The police investigation into the involvement of top UNP leaders in torture and murder in the late 1980s is proceeding rapidly. The CID has already questioned Moragoda and Maharoof. The state-owned media reported that police have been unable to find and question Ranasinghe. According to his family, he has gone abroad.
The CID has arrested another UNP adviser, C.A. Chandraprema, who is still in police custody. Peiris has accused Chandraprema of being responsible for the murder of two human rights lawyers, Charitha Lankapura and Kanchana Abeypala, and two employees of the state-owned Tyre Corporation.
There is widespread speculation that the police may question and possibly even arrest Wickremesinghe. According to Peiris, Wickremesinghe asked the former SSP not to interfere with the killings carried out by Chandraprema and Dharmasiri, a former student leader later killed by the JVP. Such is the political sensitivity of the allegations that the magistrate appointed to hear the case has requested on personal grounds that she be replaced. The next hearing is set for September 26, just two weeks before the election.

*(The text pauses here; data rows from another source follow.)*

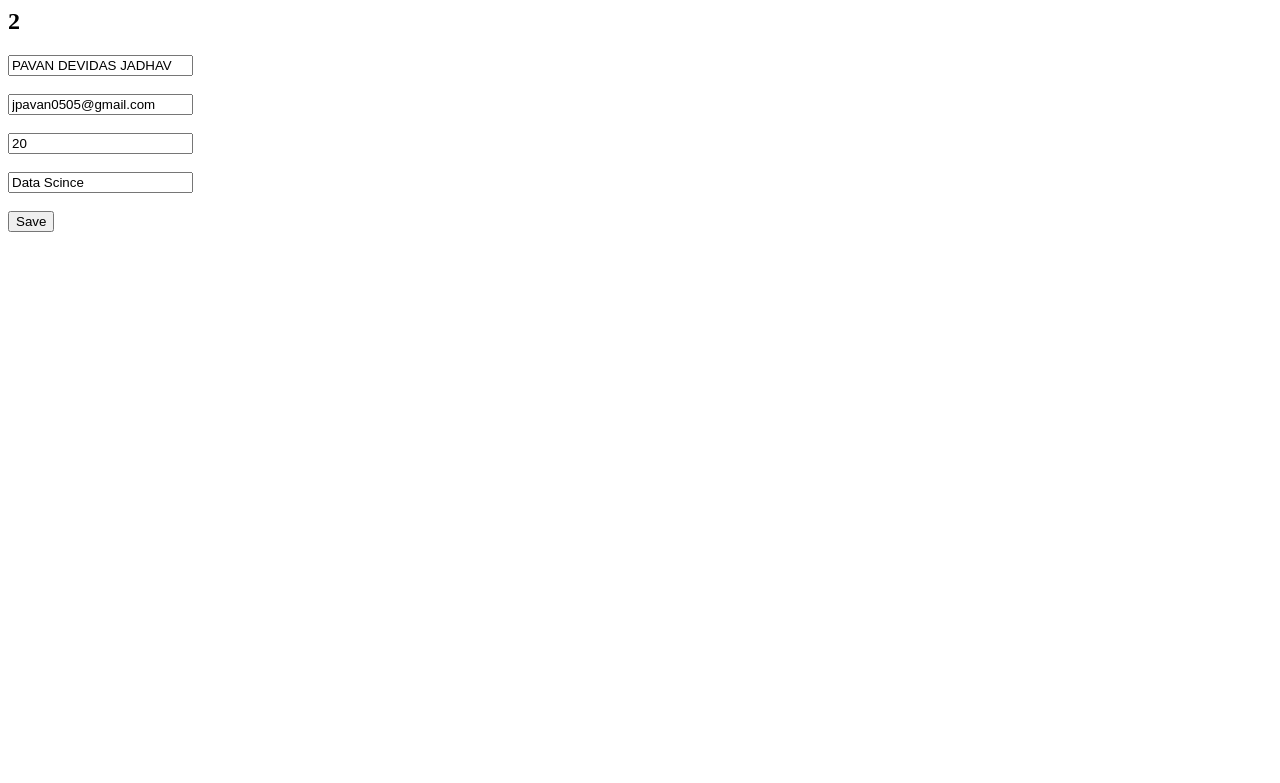
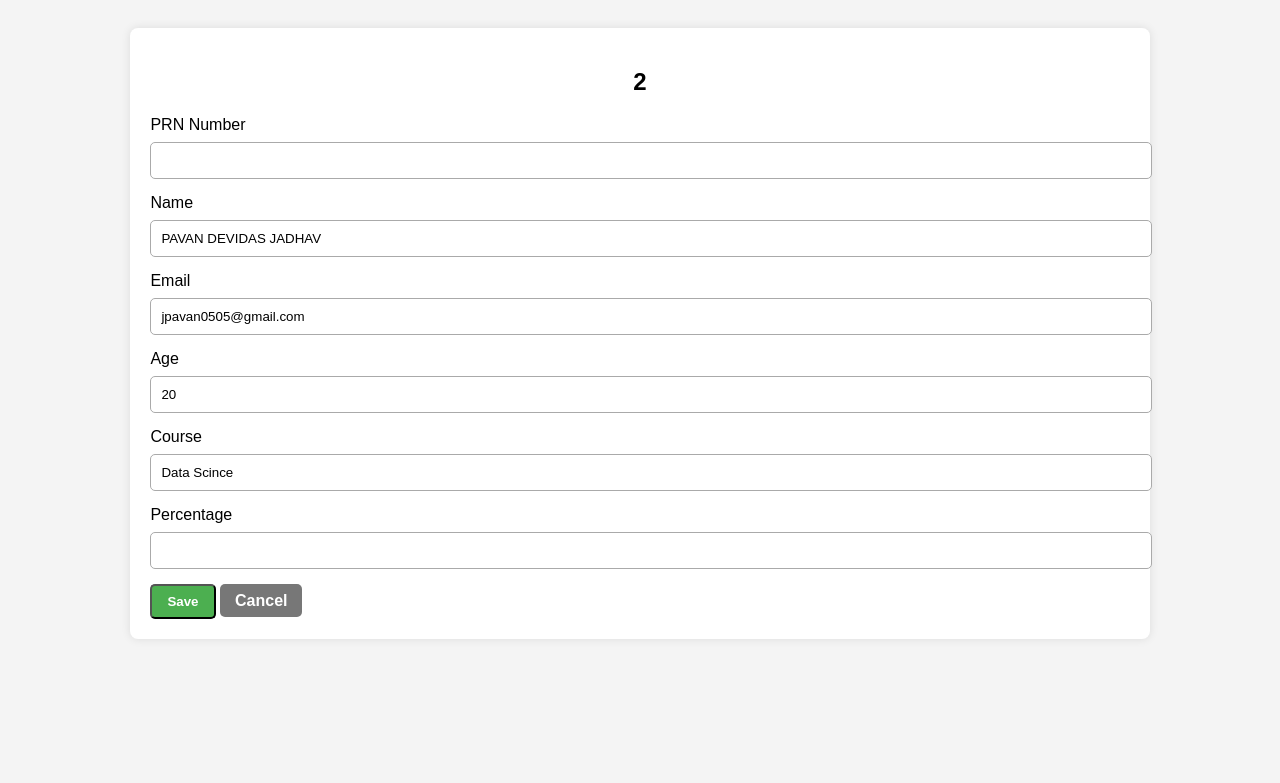
Before and after one commit to jpavan05/student-management-system, a Django app: page /update/2/ in a window 1280 px wide. Shown: the top 783 px of the page. Run offline with Django 5.2, Linux system fonts and the light colour scheme; data comes from the database, SQL or seed files in the repository; both versions use the stored data as it was before the commit.

Commit message:
Add PRN & percentage fields and switch to external CSS

```diff
--- a/students/models.py
+++ b/students/models.py
@@ -4,10 +4,14 @@ from django.db import models
 from django.db import models
 
 class Student(models.Model):
+
+    prn = models.CharField(max_length=20, unique=True)
     name = models.CharField(max_length=100)
-    email = models.EmailField(unique=True)
+    email = models.EmailField()
     age = models.IntegerField()
     course = models.CharField(max_length=50)
+    percentage = models.FloatField()   # NEW FIELD
+
 
     def __str__(self):
         return self.name
--- /dev/null
+++ b/students/static/students/style.css
@@ -0,0 +1,65 @@
+body {
+    background: #f4f4f4;
+    font-family: Arial, sans-serif;
+    padding: 20px;
+}
+
+/* CARD STYLE */
+.container {
+    width: 80%;
+    margin: auto;
+    background: white;
+    padding: 20px;
+    border-radius: 8px;
+    box-shadow: 0 0 10px rgba(0,0,0,0.1);
+}
+
+/* BUTTONS */
+.btn {
+    padding: 8px 15px;
+    text-decoration: none;
+    border-radius: 5px;
+    color: white;
+    font-weight: bold;
+}
+.btn-add { background: #007bff; }
+.btn-edit { background: #ff9800; }
+.btn-delete { background: #e91e63; }
+.btn-save { background: #4caf50; }
+.btn-cancel { background: #777; }
+
+/* TABLE */
+table {
+    width: 100%;
+    border-collapse: collapse;
+    margin-top: 20px;
+}
+
+table th {
+    background: #333;
+    color: white;
+    padding: 10px;
+}
+
+table td {
+    padding: 10px;
+    border-bottom: 1px solid #ccc;
+}
+
+table tr:hover {
+    background: #f1f1f1;
+}
+
+/* FORM */
+form input {
+    width: 100%;
+    padding: 10px;
+    margin-top: 8px;
+    margin-bottom: 15px;
+    border: 1px solid #aaa;
+    border-radius: 5px;
+}
+
+h2 {
+    text-align: center;
+}
--- a/students/templates/students/students_form.html
+++ b/students/templates/students/students_form.html
@@ -1,11 +1,49 @@
-<h2>{{ student.id|default:"Add Student" }}</h2>
+{% load static %}
 
-<form method="POST">
-    {% csrf_token %}
-    <input type="text" name="name" value="{{ student.name|default:'' }}" placeholder="Name"><br><br>
-    <input type="email" name="email" value="{{ student.email|default:'' }}" placeholder="Email"><br><br>
-    <input type="number" name="age" value="{{ student.age|default:'' }}" placeholder="Age"><br><br>
-    <input type="text" name="course" value="{{ student.course|default:'' }}" placeholder="Course"><br><br>
+<!DOCTYPE html>
+<html>
+<head>
+    <title>{{ student.id|default:"Add Student" }}</title>
+    <link rel="stylesheet" href="{% static 'students/style.css' %}">
+</head>
+<body>
 
-    <button type="submit">Save</button>
-</form>
+<div class="container">
+    <h2>{{ student.id|default:"Add Student" }}</h2>
+
+    {% if error %}
+    <p style="color:red; font-weight:bold;">{{ error }}</p>
+    {% endif %}
+
+
+    <form method="POST">
+        {% csrf_token %}
+
+
+        <label>PRN Number</label>
+        <input type="text" name="prn" value="{{ student.prn|default:'' }}" required>
+
+
+        <label>Name</label>
+        <input type="text" name="name" value="{{ student.name|default:'' }}" required>
+
+        <label>Email</label>
+        <input type="email" name="email" value="{{ student.email|default:'' }}" required>
+
+        <label>Age</label>
+        <input type="number" name="age" value="{{ student.age|default:'' }}" required>
+
+        <label>Course</label>
+        <input type="text" name="course" value="{{ student.course|default:'' }}" required>
+
+        <label>Percentage</label>
+        <input type="number" step="0.01" name="percentage" value="{{ student.percentage|default:'' }}" required>
+
+
+        <button class="btn btn-save" type="submit">Save</button>
+        <a href="/" class="btn btn-cancel">Cancel</a>
+    </form>
+</div>
+
+</body>
+</html>
--- a/students/views.py
+++ b/students/views.py
@@ -10,21 +10,44 @@ def student_list(request):
 
 def student_create(request):
     if request.method == 'POST':
+        prn = request.POST['prn']
         name = request.POST['name']
         email = request.POST['email']
         age = request.POST['age']
         course = request.POST['course']
-        Student.objects.create(name=name, email=email, age=age, course=course)
+        percentage = request.POST['percentage']
+
+
+        # Check if email already exists
+        if Student.objects.filter(email=email).exists():
+            return render(request, 'students/students_form.html', {
+                'error': 'This email is already registered!',
+                'student': {
+                    'prn':prn,
+                    'name': name,
+                    'email': email,
+                    'age': age,
+                    'course': course,
+                    'percentage':percentage
+                }
+            })
+
+        Student.objects.create(prn=prn, name=name, email=email, age=age, course=course, percentage=percentage)
         return redirect('student_list')
+
     return render(request, 'students/students_form.html')
+
 
 def student_update(request, id):
     student = Student.objects.get(id=id)
     if request.method == 'POST':
+        student.prn = request.POST['prn']
         student.name = request.POST['name']
         student.email = request.POST['email']
         student.age = request.POST['age']
         student.course = request.POST['course']
+        student.percentage = request.POST['percentage']
+
         student.save()
         return redirect('student_list')
     return render(request, 'students/students_form.html', {'student': student})
```
Also changed, not shown: students/templates/students/students_list.html (+27 -4 lines), db.sqlite3 (deleted), students/migrations/0001_initial.py.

Whatever the precise involvement of Wickremesinghe in the particular killings, there is no doubt that the previous UNP regime was responsible for widespread murders and disappearances during 1988-1990 in the south of the country. Having initially collaborated with the Sinhala chauvinist JVP in attacks against workers, the UNP turned on its ally and then, under guise of suppressing a “JVP uprising,” instigated a far-reaching state-organised repression of rural youth.
Wickremesinghe was a senior UNP minister at that time. According to human rights organisations, pro-government death squads were involved in killing 60,000 people in the course of the terror campaign. A number of JVP activists as well as other government opponents were murdered at the notorious “Batalanda torture chamber” that operated in Peiris' area.
As a result of widespread outrage, the UNP government of President Wijetunga was forced in 1993 to begin excavation of mass graves of those killed. The PA leaders, then in opposition, exploited the anti-government hostility, promising to unearth all graves and prosecute those responsible for the murders.
After coming to power in 1994, the PA government appointed a commission to investigate the murders. It identified the torture camp but did not come to a conclusion as to those who committed the crimes, although it questioned Wickremesinghe. Peiris, who was accused of running the torture camp at Batalanda, slipped out of the country in 1996 as the investigations began.
The government's latest moves following Peiris' return do not flow from its genuine interest in investigating the crimes of the Sri Lankan state apparatus or prosecuting the murderers, many of whom have since shifted their political allegiance to the PA. It is cynically exploiting the issue in the run up to the election to undermine and possibly arrest senior UNP leaders and also to curry favour with the Sinhala chauvinist JVP, which the PA assisted back into the political mainstream after 1994.